=== Data ===

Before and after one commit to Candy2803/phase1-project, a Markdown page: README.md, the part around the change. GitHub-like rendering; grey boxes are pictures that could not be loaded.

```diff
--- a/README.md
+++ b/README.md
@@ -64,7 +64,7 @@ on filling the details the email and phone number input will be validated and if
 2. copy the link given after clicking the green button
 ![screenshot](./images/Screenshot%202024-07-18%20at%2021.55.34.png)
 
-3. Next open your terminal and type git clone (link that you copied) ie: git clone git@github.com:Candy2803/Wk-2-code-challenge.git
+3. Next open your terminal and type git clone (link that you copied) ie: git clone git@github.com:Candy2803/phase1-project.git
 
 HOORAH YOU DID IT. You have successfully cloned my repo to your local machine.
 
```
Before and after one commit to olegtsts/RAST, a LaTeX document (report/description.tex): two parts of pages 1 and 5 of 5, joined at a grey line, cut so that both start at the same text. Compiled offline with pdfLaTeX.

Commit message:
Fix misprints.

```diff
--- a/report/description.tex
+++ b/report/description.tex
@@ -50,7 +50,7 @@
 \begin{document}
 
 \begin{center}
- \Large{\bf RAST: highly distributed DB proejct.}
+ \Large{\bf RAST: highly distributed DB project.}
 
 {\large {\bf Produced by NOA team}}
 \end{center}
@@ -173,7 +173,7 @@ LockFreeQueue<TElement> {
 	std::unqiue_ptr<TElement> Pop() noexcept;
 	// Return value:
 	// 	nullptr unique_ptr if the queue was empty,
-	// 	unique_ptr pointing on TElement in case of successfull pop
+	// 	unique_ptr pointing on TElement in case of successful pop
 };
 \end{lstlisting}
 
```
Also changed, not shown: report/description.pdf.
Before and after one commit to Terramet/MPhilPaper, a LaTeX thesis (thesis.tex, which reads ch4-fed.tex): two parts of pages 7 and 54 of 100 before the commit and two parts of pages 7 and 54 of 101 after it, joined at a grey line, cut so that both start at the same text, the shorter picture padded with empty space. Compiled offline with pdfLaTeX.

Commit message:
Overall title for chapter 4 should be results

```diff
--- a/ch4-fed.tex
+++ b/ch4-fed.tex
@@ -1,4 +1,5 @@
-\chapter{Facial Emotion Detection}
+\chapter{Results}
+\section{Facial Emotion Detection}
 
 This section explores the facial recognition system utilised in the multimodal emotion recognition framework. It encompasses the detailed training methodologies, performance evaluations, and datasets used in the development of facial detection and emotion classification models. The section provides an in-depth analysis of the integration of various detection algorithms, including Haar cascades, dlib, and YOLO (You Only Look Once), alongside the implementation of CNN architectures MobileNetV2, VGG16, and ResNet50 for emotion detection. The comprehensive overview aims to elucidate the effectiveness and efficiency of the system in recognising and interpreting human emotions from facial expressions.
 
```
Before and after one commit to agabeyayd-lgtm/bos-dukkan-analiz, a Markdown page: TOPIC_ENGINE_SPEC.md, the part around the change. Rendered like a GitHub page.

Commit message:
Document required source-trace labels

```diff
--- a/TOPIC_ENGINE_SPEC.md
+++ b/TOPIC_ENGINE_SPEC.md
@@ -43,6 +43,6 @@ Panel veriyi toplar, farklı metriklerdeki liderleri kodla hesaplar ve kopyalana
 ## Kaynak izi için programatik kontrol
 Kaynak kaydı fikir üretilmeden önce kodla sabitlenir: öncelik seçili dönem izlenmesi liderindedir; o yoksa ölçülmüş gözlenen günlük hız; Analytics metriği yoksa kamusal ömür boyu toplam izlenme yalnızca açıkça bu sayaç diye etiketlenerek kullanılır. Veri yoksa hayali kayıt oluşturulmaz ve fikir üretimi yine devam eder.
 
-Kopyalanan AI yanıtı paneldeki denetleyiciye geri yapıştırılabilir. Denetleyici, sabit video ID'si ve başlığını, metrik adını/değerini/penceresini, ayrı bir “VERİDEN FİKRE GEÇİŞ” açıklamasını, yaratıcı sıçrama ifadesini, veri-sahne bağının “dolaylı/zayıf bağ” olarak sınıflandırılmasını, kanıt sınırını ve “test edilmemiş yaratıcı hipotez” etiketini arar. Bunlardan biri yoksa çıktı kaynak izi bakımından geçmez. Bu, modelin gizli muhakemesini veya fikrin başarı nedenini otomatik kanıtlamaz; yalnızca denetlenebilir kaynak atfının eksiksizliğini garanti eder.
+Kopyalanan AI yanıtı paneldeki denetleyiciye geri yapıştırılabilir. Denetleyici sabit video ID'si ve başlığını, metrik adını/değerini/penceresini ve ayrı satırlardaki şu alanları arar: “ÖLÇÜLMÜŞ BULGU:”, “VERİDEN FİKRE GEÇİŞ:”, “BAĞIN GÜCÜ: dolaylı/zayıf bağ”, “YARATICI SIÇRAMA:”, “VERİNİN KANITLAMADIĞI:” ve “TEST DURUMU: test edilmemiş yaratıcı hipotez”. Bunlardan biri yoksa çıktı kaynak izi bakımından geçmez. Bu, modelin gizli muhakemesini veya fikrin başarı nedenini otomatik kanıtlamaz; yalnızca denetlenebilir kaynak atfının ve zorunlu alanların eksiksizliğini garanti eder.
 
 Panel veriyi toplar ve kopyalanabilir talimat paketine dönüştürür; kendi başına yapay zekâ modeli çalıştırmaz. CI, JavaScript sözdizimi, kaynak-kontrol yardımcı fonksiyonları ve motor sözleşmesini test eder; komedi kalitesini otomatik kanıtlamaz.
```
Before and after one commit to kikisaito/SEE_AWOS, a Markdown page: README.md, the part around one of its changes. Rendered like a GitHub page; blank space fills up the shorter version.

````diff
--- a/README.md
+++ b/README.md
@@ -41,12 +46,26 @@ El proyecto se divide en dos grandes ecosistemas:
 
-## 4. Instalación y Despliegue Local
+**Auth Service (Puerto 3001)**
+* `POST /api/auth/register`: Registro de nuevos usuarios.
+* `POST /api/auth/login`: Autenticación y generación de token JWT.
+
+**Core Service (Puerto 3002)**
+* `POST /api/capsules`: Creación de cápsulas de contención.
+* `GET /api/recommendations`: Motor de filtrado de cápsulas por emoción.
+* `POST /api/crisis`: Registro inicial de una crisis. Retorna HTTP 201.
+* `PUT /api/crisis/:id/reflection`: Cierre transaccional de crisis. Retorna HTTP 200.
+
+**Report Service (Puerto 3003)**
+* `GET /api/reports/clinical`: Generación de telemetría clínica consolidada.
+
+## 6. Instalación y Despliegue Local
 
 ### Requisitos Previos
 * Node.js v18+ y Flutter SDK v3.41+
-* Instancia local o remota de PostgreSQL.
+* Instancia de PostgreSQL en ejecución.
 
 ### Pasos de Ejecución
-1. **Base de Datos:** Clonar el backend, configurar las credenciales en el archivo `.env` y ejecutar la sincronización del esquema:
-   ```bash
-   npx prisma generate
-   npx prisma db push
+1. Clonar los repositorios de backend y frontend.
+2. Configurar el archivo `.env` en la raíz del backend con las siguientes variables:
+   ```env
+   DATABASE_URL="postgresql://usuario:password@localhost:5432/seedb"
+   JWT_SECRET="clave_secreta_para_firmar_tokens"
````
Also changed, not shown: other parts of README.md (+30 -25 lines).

===

[Brief]
The required output is the complete set of records, reproduced exactly.

[Output]
Before and after one commit to Candy2803/phase1-project, a Markdown page: README.md, the part around the change. GitHub-like rendering; grey boxes are pictures that could not be loaded.

```diff
--- a/README.md
+++ b/README.md
@@ -64,7 +64,7 @@ on filling the details the email and phone number input will be validated and if
 2. copy the link given after clicking the green button
 ![screenshot](./images/Screenshot%202024-07-18%20at%2021.55.34.png)
 
-3. Next open your terminal and type git clone (link that you copied) ie: git clone git@github.com:Candy2803/Wk-2-code-challenge.git
+3. Next open your terminal and type git clone (link that you copied) ie: git clone git@github.com:Candy2803/phase1-project.git
 
 HOORAH YOU DID IT. You have successfully cloned my repo to your local machine.
 
```
Before and after one commit to olegtsts/RAST, a LaTeX document (report/description.tex): two parts of pages 1 and 5 of 5, joined at a grey line, cut so that both start at the same text. Compiled offline with pdfLaTeX.

Commit message:
Fix misprints.

```diff
--- a/report/description.tex
+++ b/report/description.tex
@@ -50,7 +50,7 @@
 \begin{document}
 
 \begin{center}
- \Large{\bf RAST: highly distributed DB proejct.}
+ \Large{\bf RAST: highly distributed DB project.}
 
 {\large {\bf Produced by NOA team}}
 \end{center}
@@ -173,7 +173,7 @@ LockFreeQueue<TElement> {
 	std::unqiue_ptr<TElement> Pop() noexcept;
 	// Return value:
 	// 	nullptr unique_ptr if the queue was empty,
-	// 	unique_ptr pointing on TElement in case of successfull pop
+	// 	unique_ptr pointing on TElement in case of successful pop
 };
 \end{lstlisting}
 
```
Also changed, not shown: report/description.pdf.
Before and after one commit to Terramet/MPhilPaper, a LaTeX thesis (thesis.tex, which reads ch4-fed.tex): two parts of pages 7 and 54 of 100 before the commit and two parts of pages 7 and 54 of 101 after it, joined at a grey line, cut so that both start at the same text, the shorter picture padded with empty space. Compiled offline with pdfLaTeX.

Commit message:
Overall title for chapter 4 should be results

```diff
--- a/ch4-fed.tex
+++ b/ch4-fed.tex
@@ -1,4 +1,5 @@
-\chapter{Facial Emotion Detection}
+\chapter{Results}
+\section{Facial Emotion Detection}
 
 This section explores the facial recognition system utilised in the multimodal emotion recognition framework. It encompasses the detailed training methodologies, performance evaluations, and datasets used in the development of facial detection and emotion classification models. The section provides an in-depth analysis of the integration of various detection algorithms, including Haar cascades, dlib, and YOLO (You Only Look Once), alongside the implementation of CNN architectures MobileNetV2, VGG16, and ResNet50 for emotion detection. The comprehensive overview aims to elucidate the effectiveness and efficiency of the system in recognising and interpreting human emotions from facial expressions.
 
```
Before and after one commit to agabeyayd-lgtm/bos-dukkan-analiz, a Markdown page: TOPIC_ENGINE_SPEC.md, the part around the change. Rendered like a GitHub page.

Commit message:
Document required source-trace labels

```diff
--- a/TOPIC_ENGINE_SPEC.md
+++ b/TOPIC_ENGINE_SPEC.md
@@ -43,6 +43,6 @@ Panel veriyi toplar, farklı metriklerdeki liderleri kodla hesaplar ve kopyalana
 ## Kaynak izi için programatik kontrol
 Kaynak kaydı fikir üretilmeden önce kodla sabitlenir: öncelik seçili dönem izlenmesi liderindedir; o yoksa ölçülmüş gözlenen günlük hız; Analytics metriği yoksa kamusal ömür boyu toplam izlenme yalnızca açıkça bu sayaç diye etiketlenerek kullanılır. Veri yoksa hayali kayıt oluşturulmaz ve fikir üretimi yine devam eder.
 
-Kopyalanan AI yanıtı paneldeki denetleyiciye geri yapıştırılabilir. Denetleyici, sabit video ID'si ve başlığını, metrik adını/değerini/penceresini, ayrı bir “VERİDEN FİKRE GEÇİŞ” açıklamasını, yaratıcı sıçrama ifadesini, veri-sahne bağının “dolaylı/zayıf bağ” olarak sınıflandırılmasını, kanıt sınırını ve “test edilmemiş yaratıcı hipotez” etiketini arar. Bunlardan biri yoksa çıktı kaynak izi bakımından geçmez. Bu, modelin gizli muhakemesini veya fikrin başarı nedenini otomatik kanıtlamaz; yalnızca denetlenebilir kaynak atfının eksiksizliğini garanti eder.
+Kopyalanan AI yanıtı paneldeki denetleyiciye geri yapıştırılabilir. Denetleyici sabit video ID'si ve başlığını, metrik adını/değerini/penceresini ve ayrı satırlardaki şu alanları arar: “ÖLÇÜLMÜŞ BULGU:”, “VERİDEN FİKRE GEÇİŞ:”, “BAĞIN GÜCÜ: dolaylı/zayıf bağ”, “YARATICI SIÇRAMA:”, “VERİNİN KANITLAMADIĞI:” ve “TEST DURUMU: test edilmemiş yaratıcı hipotez”. Bunlardan biri yoksa çıktı kaynak izi bakımından geçmez. Bu, modelin gizli muhakemesini veya fikrin başarı nedenini otomatik kanıtlamaz; yalnızca denetlenebilir kaynak atfının ve zorunlu alanların eksiksizliğini garanti eder.
 
 Panel veriyi toplar ve kopyalanabilir talimat paketine dönüştürür; kendi başına yapay zekâ modeli çalıştırmaz. CI, JavaScript sözdizimi, kaynak-kontrol yardımcı fonksiyonları ve motor sözleşmesini test eder; komedi kalitesini otomatik kanıtlamaz.
```
Before and after one commit to kikisaito/SEE_AWOS, a Markdown page: README.md, the part around one of its changes. Rendered like a GitHub page; blank space fills up the shorter version.

````diff
--- a/README.md
+++ b/README.md
@@ -41,12 +46,26 @@ El proyecto se divide en dos grandes ecosistemas:
 
-## 4. Instalación y Despliegue Local
+**Auth Service (Puerto 3001)**
+* `POST /api/auth/register`: Registro de nuevos usuarios.
+* `POST /api/auth/login`: Autenticación y generación de token JWT.
+
+**Core Service (Puerto 3002)**
+* `POST /api/capsules`: Creación de cápsulas de contención.
+* `GET /api/recommendations`: Motor de filtrado de cápsulas por emoción.
+* `POST /api/crisis`: Registro inicial de una crisis. Retorna HTTP 201.
+* `PUT /api/crisis/:id/reflection`: Cierre transaccional de crisis. Retorna HTTP 200.
+
+**Report Service (Puerto 3003)**
+* `GET /api/reports/clinical`: Generación de telemetría clínica consolidada.
+
+## 6. Instalación y Despliegue Local
 
 ### Requisitos Previos
 * Node.js v18+ y Flutter SDK v3.41+
-* Instancia local o remota de PostgreSQL.
+* Instancia de PostgreSQL en ejecución.
 
 ### Pasos de Ejecución
-1. **Base de Datos:** Clonar el backend, configurar las credenciales en el archivo `.env` y ejecutar la sincronización del esquema:
-   ```bash
-   npx prisma generate
-   npx prisma db push
+1. Clonar los repositorios de backend y frontend.
+2. Configurar el archivo `.env` en la raíz del backend con las siguientes variables:
+   ```env
+   DATABASE_URL="postgresql://usuario:password@localhost:5432/seedb"
+   JWT_SECRET="clave_secreta_para_firmar_tokens"
````
Also changed, not shown: other parts of README.md (+30 -25 lines).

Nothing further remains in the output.